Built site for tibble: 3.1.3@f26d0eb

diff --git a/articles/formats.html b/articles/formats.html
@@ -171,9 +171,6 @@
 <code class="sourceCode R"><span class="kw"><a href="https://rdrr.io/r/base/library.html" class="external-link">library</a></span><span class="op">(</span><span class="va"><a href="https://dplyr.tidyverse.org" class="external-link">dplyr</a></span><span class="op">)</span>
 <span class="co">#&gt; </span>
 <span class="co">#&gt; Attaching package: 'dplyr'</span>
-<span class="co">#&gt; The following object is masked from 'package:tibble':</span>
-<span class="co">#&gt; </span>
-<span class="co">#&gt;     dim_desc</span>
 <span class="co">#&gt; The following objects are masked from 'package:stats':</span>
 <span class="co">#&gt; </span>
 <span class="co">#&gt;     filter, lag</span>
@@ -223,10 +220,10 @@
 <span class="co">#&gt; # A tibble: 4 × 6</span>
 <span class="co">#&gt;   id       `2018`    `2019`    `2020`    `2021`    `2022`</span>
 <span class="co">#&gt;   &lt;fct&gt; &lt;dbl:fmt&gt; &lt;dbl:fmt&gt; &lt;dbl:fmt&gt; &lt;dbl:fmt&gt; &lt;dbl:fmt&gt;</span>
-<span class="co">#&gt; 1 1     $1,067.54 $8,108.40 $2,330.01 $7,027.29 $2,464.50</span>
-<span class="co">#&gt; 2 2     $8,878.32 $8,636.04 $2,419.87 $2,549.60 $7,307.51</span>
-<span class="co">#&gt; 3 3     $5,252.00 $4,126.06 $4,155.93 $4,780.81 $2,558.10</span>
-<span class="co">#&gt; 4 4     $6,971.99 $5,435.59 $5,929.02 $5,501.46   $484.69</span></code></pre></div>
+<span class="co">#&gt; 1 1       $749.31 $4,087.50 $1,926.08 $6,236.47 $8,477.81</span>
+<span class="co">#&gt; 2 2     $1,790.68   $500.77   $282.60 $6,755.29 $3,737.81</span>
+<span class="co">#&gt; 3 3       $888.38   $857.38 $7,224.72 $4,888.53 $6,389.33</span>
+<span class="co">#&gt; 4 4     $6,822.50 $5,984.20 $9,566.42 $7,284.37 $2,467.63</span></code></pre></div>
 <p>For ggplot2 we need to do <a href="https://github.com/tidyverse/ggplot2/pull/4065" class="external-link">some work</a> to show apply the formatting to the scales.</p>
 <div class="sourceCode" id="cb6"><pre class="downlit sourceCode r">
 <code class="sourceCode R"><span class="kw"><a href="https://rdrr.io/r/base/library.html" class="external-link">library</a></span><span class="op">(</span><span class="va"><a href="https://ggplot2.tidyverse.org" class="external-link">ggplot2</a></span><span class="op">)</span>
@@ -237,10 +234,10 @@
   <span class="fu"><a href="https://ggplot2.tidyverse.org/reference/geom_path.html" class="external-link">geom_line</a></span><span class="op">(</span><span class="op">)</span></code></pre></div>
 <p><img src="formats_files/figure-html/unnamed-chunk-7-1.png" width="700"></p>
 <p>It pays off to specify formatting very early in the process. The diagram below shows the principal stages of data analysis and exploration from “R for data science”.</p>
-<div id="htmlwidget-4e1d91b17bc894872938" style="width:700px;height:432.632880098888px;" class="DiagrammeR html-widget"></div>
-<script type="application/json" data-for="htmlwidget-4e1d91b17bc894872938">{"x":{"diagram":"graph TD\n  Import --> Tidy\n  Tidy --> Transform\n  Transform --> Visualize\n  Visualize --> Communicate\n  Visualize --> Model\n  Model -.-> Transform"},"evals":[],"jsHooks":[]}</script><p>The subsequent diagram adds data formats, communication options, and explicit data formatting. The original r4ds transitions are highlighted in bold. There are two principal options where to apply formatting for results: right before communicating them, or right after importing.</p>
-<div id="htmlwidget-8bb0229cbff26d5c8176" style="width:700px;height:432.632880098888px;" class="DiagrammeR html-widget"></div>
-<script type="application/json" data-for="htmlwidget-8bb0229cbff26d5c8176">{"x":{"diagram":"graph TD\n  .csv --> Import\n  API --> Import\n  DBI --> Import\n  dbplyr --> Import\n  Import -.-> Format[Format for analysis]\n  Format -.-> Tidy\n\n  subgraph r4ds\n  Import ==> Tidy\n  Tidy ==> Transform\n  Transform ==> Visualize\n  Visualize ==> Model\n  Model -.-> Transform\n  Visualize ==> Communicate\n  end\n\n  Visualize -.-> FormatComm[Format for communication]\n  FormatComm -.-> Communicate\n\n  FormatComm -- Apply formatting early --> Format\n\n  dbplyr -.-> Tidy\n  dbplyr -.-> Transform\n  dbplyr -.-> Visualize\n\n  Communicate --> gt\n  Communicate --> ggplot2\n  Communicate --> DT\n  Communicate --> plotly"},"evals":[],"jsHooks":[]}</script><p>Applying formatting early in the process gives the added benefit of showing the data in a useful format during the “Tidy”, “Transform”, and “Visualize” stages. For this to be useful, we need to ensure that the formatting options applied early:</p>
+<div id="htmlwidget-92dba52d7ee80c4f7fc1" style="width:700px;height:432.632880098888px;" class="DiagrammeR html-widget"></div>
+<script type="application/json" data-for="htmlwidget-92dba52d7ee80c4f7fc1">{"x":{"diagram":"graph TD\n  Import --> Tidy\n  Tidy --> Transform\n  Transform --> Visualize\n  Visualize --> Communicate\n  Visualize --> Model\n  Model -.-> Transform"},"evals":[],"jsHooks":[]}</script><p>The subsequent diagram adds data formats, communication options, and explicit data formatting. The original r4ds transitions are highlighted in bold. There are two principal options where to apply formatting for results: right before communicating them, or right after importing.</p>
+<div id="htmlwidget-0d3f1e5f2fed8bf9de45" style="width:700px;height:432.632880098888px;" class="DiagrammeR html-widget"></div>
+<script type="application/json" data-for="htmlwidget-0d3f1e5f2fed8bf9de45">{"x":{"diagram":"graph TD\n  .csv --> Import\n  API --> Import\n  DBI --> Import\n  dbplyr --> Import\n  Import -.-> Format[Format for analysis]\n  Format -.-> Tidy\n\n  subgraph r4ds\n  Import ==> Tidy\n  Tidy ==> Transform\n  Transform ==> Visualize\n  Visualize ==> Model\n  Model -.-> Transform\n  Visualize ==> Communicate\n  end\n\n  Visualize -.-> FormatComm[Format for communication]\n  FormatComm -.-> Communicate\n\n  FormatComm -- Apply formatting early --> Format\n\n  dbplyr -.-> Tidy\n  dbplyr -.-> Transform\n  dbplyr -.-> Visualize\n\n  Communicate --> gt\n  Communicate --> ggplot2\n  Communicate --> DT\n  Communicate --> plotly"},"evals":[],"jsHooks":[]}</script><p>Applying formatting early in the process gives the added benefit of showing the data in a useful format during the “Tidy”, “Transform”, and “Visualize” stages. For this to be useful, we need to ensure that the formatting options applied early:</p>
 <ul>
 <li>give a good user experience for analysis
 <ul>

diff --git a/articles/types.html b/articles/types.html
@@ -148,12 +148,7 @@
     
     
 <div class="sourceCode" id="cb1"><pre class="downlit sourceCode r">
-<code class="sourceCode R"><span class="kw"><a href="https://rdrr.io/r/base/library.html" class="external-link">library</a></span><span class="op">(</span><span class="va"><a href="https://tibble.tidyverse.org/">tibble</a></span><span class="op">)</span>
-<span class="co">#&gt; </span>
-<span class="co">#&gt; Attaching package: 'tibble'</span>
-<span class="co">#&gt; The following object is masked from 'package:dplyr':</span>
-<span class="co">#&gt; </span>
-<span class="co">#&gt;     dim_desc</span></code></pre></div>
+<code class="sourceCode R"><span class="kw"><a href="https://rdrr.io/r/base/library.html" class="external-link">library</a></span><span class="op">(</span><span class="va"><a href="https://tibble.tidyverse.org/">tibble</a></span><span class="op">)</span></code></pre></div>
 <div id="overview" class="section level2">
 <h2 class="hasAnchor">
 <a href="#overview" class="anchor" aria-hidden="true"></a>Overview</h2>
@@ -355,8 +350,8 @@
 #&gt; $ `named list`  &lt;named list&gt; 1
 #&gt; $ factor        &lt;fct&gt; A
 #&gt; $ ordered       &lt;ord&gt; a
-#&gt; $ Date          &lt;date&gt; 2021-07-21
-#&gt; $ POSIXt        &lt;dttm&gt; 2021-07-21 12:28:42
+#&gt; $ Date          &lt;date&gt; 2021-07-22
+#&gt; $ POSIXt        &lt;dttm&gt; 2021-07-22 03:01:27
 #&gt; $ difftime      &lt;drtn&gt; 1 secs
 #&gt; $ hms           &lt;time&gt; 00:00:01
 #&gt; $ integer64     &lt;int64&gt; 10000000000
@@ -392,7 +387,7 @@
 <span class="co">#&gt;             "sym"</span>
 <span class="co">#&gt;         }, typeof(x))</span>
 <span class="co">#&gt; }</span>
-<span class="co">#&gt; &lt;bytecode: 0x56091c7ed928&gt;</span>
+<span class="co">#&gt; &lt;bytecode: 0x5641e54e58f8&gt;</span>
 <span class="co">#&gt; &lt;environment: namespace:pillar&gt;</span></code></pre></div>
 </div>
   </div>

━━━━━━━━━━

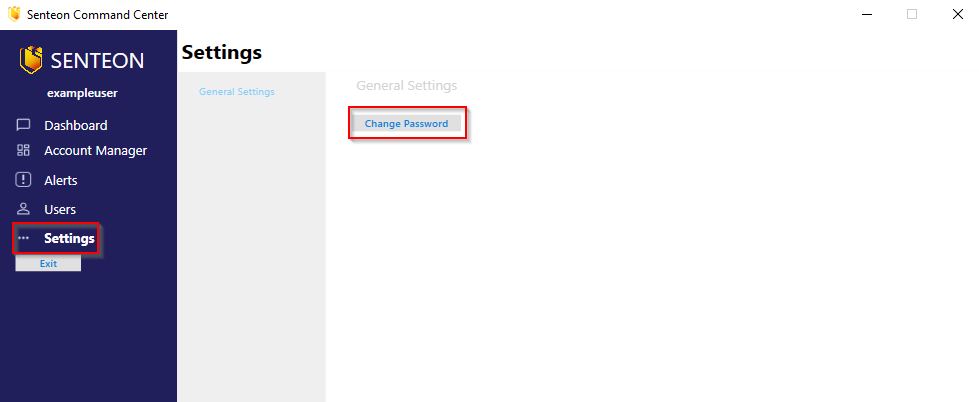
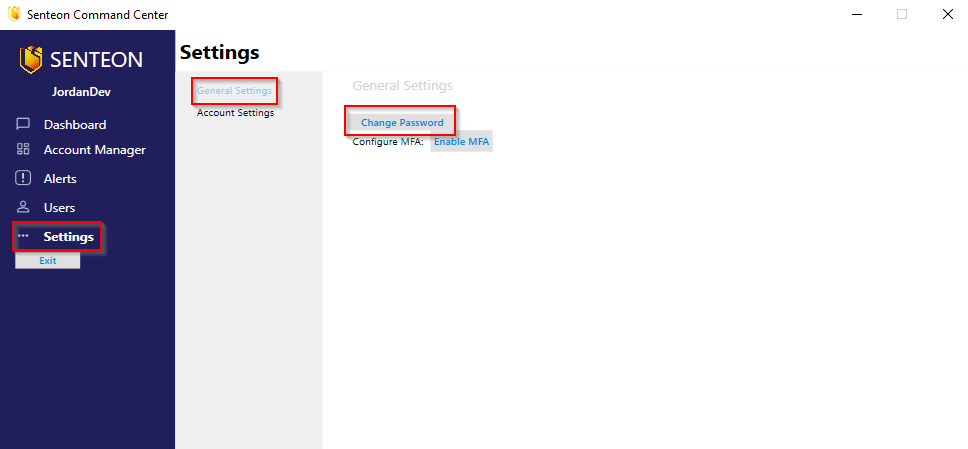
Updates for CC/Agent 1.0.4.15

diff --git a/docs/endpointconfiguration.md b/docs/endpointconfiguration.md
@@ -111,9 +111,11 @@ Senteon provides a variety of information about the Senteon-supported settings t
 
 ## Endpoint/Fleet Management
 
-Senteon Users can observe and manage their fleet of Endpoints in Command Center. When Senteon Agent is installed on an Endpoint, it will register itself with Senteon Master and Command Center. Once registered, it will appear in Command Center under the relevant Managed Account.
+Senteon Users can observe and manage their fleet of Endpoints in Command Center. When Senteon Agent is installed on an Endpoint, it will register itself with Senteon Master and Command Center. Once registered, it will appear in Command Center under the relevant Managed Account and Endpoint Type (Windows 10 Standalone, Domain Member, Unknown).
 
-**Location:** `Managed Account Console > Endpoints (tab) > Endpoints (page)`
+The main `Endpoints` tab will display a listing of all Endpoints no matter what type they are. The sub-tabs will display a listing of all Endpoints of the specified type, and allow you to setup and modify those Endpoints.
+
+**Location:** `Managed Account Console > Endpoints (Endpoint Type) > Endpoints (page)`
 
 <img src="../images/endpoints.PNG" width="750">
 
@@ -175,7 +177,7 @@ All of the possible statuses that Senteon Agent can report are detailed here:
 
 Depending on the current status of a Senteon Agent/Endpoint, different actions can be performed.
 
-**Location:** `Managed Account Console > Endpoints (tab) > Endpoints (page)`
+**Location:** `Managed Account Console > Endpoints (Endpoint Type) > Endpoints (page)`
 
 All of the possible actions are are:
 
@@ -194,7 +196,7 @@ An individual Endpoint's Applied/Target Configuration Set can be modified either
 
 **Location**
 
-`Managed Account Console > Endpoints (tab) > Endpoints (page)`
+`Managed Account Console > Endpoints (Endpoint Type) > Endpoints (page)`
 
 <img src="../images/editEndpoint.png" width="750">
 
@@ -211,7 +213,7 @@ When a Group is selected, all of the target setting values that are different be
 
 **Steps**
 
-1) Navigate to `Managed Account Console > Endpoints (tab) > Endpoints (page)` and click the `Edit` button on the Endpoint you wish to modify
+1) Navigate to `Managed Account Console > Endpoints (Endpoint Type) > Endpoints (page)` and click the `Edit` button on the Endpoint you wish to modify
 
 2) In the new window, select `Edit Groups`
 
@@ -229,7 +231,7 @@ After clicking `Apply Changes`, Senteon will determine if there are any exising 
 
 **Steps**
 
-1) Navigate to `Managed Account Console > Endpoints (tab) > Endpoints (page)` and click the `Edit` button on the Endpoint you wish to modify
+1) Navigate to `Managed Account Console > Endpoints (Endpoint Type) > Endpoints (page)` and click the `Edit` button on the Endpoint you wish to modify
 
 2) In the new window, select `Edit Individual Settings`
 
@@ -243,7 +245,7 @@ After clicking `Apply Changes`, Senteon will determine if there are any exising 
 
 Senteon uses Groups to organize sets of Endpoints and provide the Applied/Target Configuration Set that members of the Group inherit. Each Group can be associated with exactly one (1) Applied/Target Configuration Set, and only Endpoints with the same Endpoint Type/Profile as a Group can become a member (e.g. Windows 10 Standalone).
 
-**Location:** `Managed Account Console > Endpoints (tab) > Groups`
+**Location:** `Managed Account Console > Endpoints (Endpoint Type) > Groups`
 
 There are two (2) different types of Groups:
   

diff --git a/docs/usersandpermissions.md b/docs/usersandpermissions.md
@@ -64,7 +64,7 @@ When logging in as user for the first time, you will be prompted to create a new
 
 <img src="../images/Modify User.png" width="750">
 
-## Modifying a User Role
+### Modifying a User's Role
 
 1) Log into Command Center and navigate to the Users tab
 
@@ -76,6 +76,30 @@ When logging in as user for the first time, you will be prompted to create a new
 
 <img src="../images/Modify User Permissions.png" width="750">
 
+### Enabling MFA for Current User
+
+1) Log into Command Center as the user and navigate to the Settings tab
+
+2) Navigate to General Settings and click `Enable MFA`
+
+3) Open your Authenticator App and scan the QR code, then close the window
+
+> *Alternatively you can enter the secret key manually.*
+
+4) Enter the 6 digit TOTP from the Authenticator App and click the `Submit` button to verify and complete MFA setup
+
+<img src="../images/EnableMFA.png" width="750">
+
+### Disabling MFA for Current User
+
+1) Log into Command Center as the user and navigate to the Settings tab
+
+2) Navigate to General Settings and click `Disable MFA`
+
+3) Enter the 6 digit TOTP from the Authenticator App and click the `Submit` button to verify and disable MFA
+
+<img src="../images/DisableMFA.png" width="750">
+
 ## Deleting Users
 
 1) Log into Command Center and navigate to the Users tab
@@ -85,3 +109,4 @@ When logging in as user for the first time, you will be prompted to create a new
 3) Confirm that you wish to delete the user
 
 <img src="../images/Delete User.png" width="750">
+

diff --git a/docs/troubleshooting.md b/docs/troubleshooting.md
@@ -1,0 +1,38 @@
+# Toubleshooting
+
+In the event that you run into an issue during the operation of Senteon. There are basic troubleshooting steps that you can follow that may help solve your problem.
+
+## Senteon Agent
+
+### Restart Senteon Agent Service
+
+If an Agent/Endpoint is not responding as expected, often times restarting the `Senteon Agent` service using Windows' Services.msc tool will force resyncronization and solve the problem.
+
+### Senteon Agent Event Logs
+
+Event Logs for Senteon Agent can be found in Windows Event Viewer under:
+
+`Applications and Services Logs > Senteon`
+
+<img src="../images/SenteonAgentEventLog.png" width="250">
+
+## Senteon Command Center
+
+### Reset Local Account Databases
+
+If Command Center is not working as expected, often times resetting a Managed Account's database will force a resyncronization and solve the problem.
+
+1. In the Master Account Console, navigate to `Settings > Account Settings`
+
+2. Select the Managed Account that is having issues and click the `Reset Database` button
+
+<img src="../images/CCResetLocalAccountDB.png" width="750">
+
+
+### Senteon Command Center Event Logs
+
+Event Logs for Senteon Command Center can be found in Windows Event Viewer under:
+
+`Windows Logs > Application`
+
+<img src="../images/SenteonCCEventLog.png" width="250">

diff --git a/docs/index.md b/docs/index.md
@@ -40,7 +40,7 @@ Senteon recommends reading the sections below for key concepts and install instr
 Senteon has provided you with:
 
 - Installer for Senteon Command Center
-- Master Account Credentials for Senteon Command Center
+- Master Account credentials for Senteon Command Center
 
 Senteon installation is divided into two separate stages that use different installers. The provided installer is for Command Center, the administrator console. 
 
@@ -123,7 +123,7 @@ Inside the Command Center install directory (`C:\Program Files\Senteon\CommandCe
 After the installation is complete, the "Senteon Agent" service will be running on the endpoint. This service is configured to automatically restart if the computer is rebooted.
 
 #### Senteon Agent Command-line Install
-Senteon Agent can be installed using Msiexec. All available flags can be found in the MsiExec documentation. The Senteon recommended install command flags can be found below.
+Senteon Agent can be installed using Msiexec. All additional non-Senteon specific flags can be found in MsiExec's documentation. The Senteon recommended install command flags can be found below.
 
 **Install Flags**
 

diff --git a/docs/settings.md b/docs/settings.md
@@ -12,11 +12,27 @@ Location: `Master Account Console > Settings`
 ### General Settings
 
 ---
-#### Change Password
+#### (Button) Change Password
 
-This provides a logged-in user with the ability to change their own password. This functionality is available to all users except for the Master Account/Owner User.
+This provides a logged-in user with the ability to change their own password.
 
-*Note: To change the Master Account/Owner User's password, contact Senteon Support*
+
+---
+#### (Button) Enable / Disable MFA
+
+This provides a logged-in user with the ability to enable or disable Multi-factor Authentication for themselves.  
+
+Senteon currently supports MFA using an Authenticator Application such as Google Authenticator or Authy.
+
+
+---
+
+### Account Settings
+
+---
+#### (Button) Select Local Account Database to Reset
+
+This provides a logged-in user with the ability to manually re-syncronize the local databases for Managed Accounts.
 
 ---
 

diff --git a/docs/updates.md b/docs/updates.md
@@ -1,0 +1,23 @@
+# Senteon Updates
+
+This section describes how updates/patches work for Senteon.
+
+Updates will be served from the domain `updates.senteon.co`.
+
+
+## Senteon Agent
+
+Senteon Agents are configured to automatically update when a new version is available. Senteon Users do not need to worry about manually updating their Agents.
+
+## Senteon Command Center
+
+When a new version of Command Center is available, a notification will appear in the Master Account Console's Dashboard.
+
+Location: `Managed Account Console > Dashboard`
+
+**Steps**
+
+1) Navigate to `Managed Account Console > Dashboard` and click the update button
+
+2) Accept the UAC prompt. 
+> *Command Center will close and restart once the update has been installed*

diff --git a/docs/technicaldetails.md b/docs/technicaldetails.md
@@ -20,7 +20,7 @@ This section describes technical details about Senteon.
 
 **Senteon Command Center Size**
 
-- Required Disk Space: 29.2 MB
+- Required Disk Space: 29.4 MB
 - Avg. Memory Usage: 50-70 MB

━━━━━━━━━━

■ **PROBLEM DETAILS**: In the records above, find every line that contains the word "found" and copy it.

■ **RESULT OF THIS EXERCISE**:
+Event Logs for Senteon Agent can be found in Windows Event Viewer under:
+Event Logs for Senteon Command Center can be found in Windows Event Viewer under:
-Senteon Agent can be installed using Msiexec. All available flags can be found in the MsiExec documentation. The Senteon recommended install command flags can be found below.
+Senteon Agent can be installed using Msiexec. All additional non-Senteon specific flags can be found in MsiExec's documentation. The Senteon recommended install command flags can be found below.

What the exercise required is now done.